■ Exercise objective
In the data, find each line where the word "browse" appears and list that line.

(Web page revision data)

_____

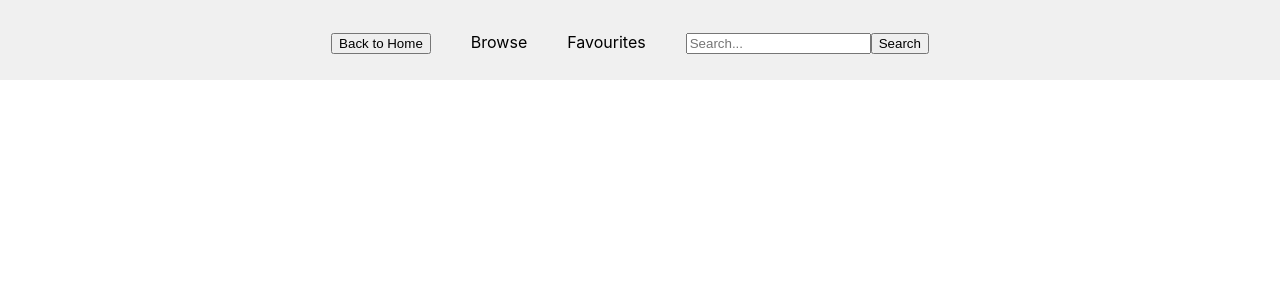
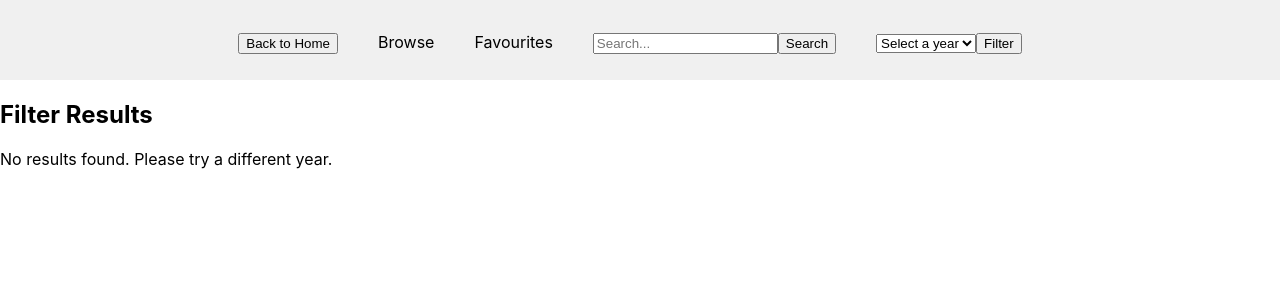
Before and after one commit to ervandogan12/react-project, a React (Vite) app in the folder hyf-react-project/: page /filterResults in a window 1280 px wide. Shown: the top 300 px of the page. Built offline with nearby package versions, Linux system fonts and the light colour scheme.

Commit message:
some bugs fixed

```diff
--- a/hyf-react-project/src/Routes.jsx
+++ b/hyf-react-project/src/Routes.jsx
@@ -10,6 +10,7 @@ import Villains from './components/pages/Villains/Villains';
 import BookDetail from './components/pages/Books/BookDetail';
 import VillainDetail from './components/pages/Villains/VillainDetails';
 import SearchResults from './components/SearchResults';
+import FilterResults from './components/FilterResults';
 
 const AppRoutes = () => {
   return (
@@ -23,6 +24,7 @@ const AppRoutes = () => {
       <Route path="/browse/shorts" element={<Shorts />} />
       <Route path="/browse/villains" element={<Villains />} />
       <Route path="/searchResults" element={<SearchResults />} />
+      <Route path="/filterResults" element={<FilterResults />} />
     </Routes>
   );
 };
--- /dev/null
+++ b/hyf-react-project/src/components/FilterResults.jsx
@@ -0,0 +1,25 @@
+import React, { useContext } from 'react';
+import { useLocation } from 'react-router-dom'; // Import useLocation hook
+import Book from './pages/Books/Book';
+
+function FilterResults() {
+  const location = useLocation();
+  const filteredBooks = location.state?.filteredBooks || [];
+
+  return (
+    <div>
+      <h2>Filter Results</h2>
+      {filteredBooks.length > 0 ? (
+        <ul className="books">
+          {filteredBooks.map((filteredBook) => (
+            <Book key={filteredBook.id} data={filteredBook} />
+          ))}
+        </ul>
+      ) : (
+        <p>No results found. Please try a different year.</p>
+      )}
+    </div>
+  );
+}
+
+export default FilterResults;
--- /dev/null
+++ b/hyf-react-project/src/components/FilterSection.jsx
@@ -0,0 +1,55 @@
+import React, { useState } from "react";
+import { useDataSet } from "../context/DataContext";
+import { useNavigate } from "react-router-dom";
+import Book from "./pages/Books/Book";
+
+function FilterSection() {
+  const [selectedYear, setSelectedYear] = useState("");
+
+  const navigate = useNavigate();
+
+  const fetchData = async () => {
+    try {
+      const response = await fetch(
+        `https://stephen-king-api.onrender.com/api/books`
+      );
+      const data = await response.json();
+
+      return data["data"];
+    } catch (error) {
+      console.error(error);
+    }
+  };
+
+  const handleYearChange = (event) => {
+    setSelectedYear(event.target.value);
+  };
+
+  const handleSubmit = async (event) => {
+    event.preventDefault();
+    const booksData = await fetchData("books");
+
+    const filtered = booksData.filter(
+      (book) => book.Year.toString() === selectedYear
+    );
+
+    navigate("/filterResults", { state: { filteredBooks: filtered } });
+    setSelectedYear("Select a year");
+  };
+
+  return (
+    <form onSubmit={handleSubmit}>
+      <select value={selectedYear} onChange={handleYearChange}>
+        <option value="">Select a year</option>
+        {[...Array(51).keys()].map((i) => (
+          <option key={i} value={1974 + i}>
+            {1974 + i}
+          </option>
+        ))}
+      </select>
+      <button type="submit">Filter</button>
+    </form>
+  );
+}
+
+export default FilterSection;
--- a/hyf-react-project/src/components/Nav.jsx
+++ b/hyf-react-project/src/components/Nav.jsx
@@ -2,6 +2,7 @@ import React, { useState } from "react";
 import { Link, useNavigate } from "react-router-dom";
 import SearchSection from "./SearchSection";
 import { useDataSet } from "../context/DataContext";
+import FilterSection from "./FilterSection";
 
 function Nav() {
   const [isDropdownVisible, setIsDropdownVisible] = useState(false);
@@ -9,6 +10,11 @@ function Nav() {
   const navigate = useNavigate();
 
   const toggleDropdown = () => setIsDropdownVisible(!isDropdownVisible);
+
+  const handleBooksClick = () => {
+    handleCategoryClick("books");
+  };
+
   return (
     <nav>
       <ul className="nav-items">
@@ -20,26 +26,17 @@ function Nav() {
           {isDropdownVisible && (
             <ul className="dropdown">
               <li>
-                <Link
-                  to="/browse/books"
-                  onClick={() => handleCategoryClick("books")}
-                >
+                <Link to="/browse/books" onClick={handleBooksClick}>
                   Books
                 </Link>
               </li>
               <li>
-                <Link
-                  to="/browse/shorts"
-                  onClick={() => handleCategoryClick("shorts")}
-                >
+                <Link to="/browse/shorts" onClick={() => handleCategoryClick("shorts")}>
                   Shorts
                 </Link>
               </li>
               <li>
-                <Link
-                  to="/browse/villains"
-                  onClick={() => handleCategoryClick("villains")}
-                >
+                <Link to="/browse/villains" onClick={() => handleCategoryClick("villains")}>
                   Villians
                 </Link>
               </li>
@@ -49,10 +46,8 @@ function Nav() {
         <li>
           <Link to="/favourites">Favourites</Link>
         </li>
-        <li>
-          <SearchSection />
-        </li>{" "}
-        {/* Include the search section here */}
+        <li><SearchSection /></li>
+        <li><FilterSection /></li>
       </ul>
     </nav>
   );
--- a/hyf-react-project/src/components/SearchResults.jsx
+++ b/hyf-react-project/src/components/SearchResults.jsx
@@ -9,11 +9,15 @@ function SearchResults() {
   return (
     <div>
       <h2>Search Results</h2>
-      <ul className="books">
-        {searchResults.map((searchResult) => (
-          <Book key={searchResult.id} data={searchResult} />
-        ))}
-      </ul>
+      {searchResults.length > 0 ? (
+        <ul className="books">
+          {searchResults.map((searchResult) => (
+            <Book key={searchResult.id} data={searchResult} />
+          ))}
+        </ul>
+      ) : (
+        <p>No results found. Please try a different search.</p>
+      )}
     </div>
   );
 }
--- a/hyf-react-project/src/components/SearchSection.jsx
+++ b/hyf-react-project/src/components/SearchSection.jsx
@@ -1,24 +1,40 @@
-import React, { useState } from 'react';
-import { useDataSet } from '../context/DataContext'; // Adjust the path as necessary
-import Book from '../components/pages/Books/Book';
-import { useNavigate } from 'react-router-dom'; // Ensure this path is correct
+import React, { useState, useEffect } from "react";
+import { useNavigate } from "react-router-dom";
+import Book from "./pages/Books/Book";
 
 function SearchSection() {
-  const [searchQuery, setSearchQuery] = useState('');
-  const [searchResults, setSearchResults] = useState([]); // Add this line to define searchResults
-  const { booksData } = useDataSet();
+  const [searchQuery, setSearchQuery] = useState("");
+
   const navigate = useNavigate();
+
+  const fetchData = async () => {
+    try {
+      const response = await fetch(
+        `https://stephen-king-api.onrender.com/api/books`
+      );
+      const data = await response.json();
+
+      return data["data"];
+    } catch (error) {
+      console.error(error);
+    }
+  };
 
   const handleInputChange = (event) => {
     setSearchQuery(event.target.value);
   };
-  const handleSubmit = (event) => {
+
+  const handleSubmit = async (event) => {
     event.preventDefault();
-    const results = booksData.filter(item =>
-      item.Title && item.Title.toLowerCase().includes(searchQuery.toLowerCase())
+    const booksData = await fetchData("books");
+    const results = booksData.filter(
+      (item) =>
+        item.Title &&
+        item.Title.toLowerCase().includes(searchQuery.toLowerCase())
     );
-    navigate('/searchResults', { state: { searchResults: results } });
 
+    navigate("/searchResults", { state: { searchResults: results } });
+    setSearchQuery("");
   };
 
   return (
@@ -30,11 +46,6 @@ function SearchSection() {
         onChange={handleInputChange}
       />
       <button type="submit">Search</button>
-      <ul className="books">
-        {searchResults.map((searchResult) => (
-          <Book key={searchResult.id} data={searchResult} />
-        ))}
-      </ul>
     </form>
   );
 }
--- a/hyf-react-project/src/components/pages/Books/Book.jsx
+++ b/hyf-react-project/src/components/pages/Books/Book.jsx
@@ -14,7 +14,7 @@ export const Book = ({ data }) => {
     <li className="book-list">
       <Link to={`/api/books/${data.id}`}>
         <div className="book">
-          <div className="product-image-container">
+          <div className="book-image-container">
             <img className="book-img" src={bookImg} alt={data.Title} />
             <div
               className="book-image-favorite-container"
@@ -39,6 +39,7 @@ export const Book = ({ data }) => {
             </div>
           </div>
           <span className="book-title">{data.Title}</span>
+          <span className="book-year">{data.Year}</span>
         </div>
       </Link>
     </li>
```
Also changed, not shown: hyf-react-project/src/App.jsx (+4 -3 lines), hyf-react-project/src/context/DataContext.jsx (+9 -6 lines).
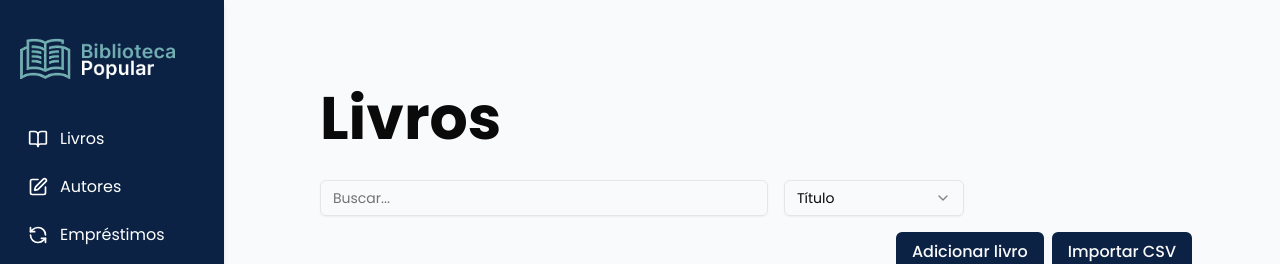
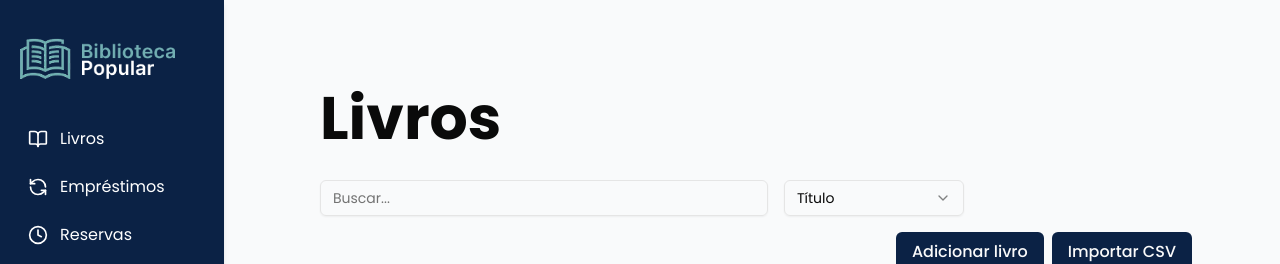
Before and after one commit to cursinhoeachusp/biblioteca_cursinho_frontend, a Next.js app: page / in a window 1280 px wide. Shown: the top 264 px of the page. Built offline with nearby package versions, Linux system fonts and the light colour scheme; no server answers.

Commit message:
remove a página de autores da barra lateral

```diff
--- a/src/app/components/sidebar.tsx
+++ b/src/app/components/sidebar.tsx
@@ -6,7 +6,6 @@ import { cn } from '@/lib/utils'
 
 const links = [
   { label: 'Livros', href: '/', icon: BookOpen },
-  { label: 'Autores', href: '/autores', icon: SquarePen },
   { label: 'Empréstimos', href: '/emprestimos', icon: RefreshCcw },
   { label: 'Reservas', href: '/reservas', icon: Clock },
   { label: 'Penalidades', href: '/penalidades', icon: Gavel },
```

_____

■ Output for this task
       <Route path="/browse/shorts" element={<Shorts />} />
       <Route path="/browse/villains" element={<Villains />} />
-                  to="/browse/books"
+                <Link to="/browse/books" onClick={handleBooksClick}>
-                  to="/browse/shorts"
+                <Link to="/browse/shorts" onClick={() => handleCategoryClick("shorts")}>
-                  to="/browse/villains"
+                <Link to="/browse/villains" onClick={() => handleCategoryClick("villains")}>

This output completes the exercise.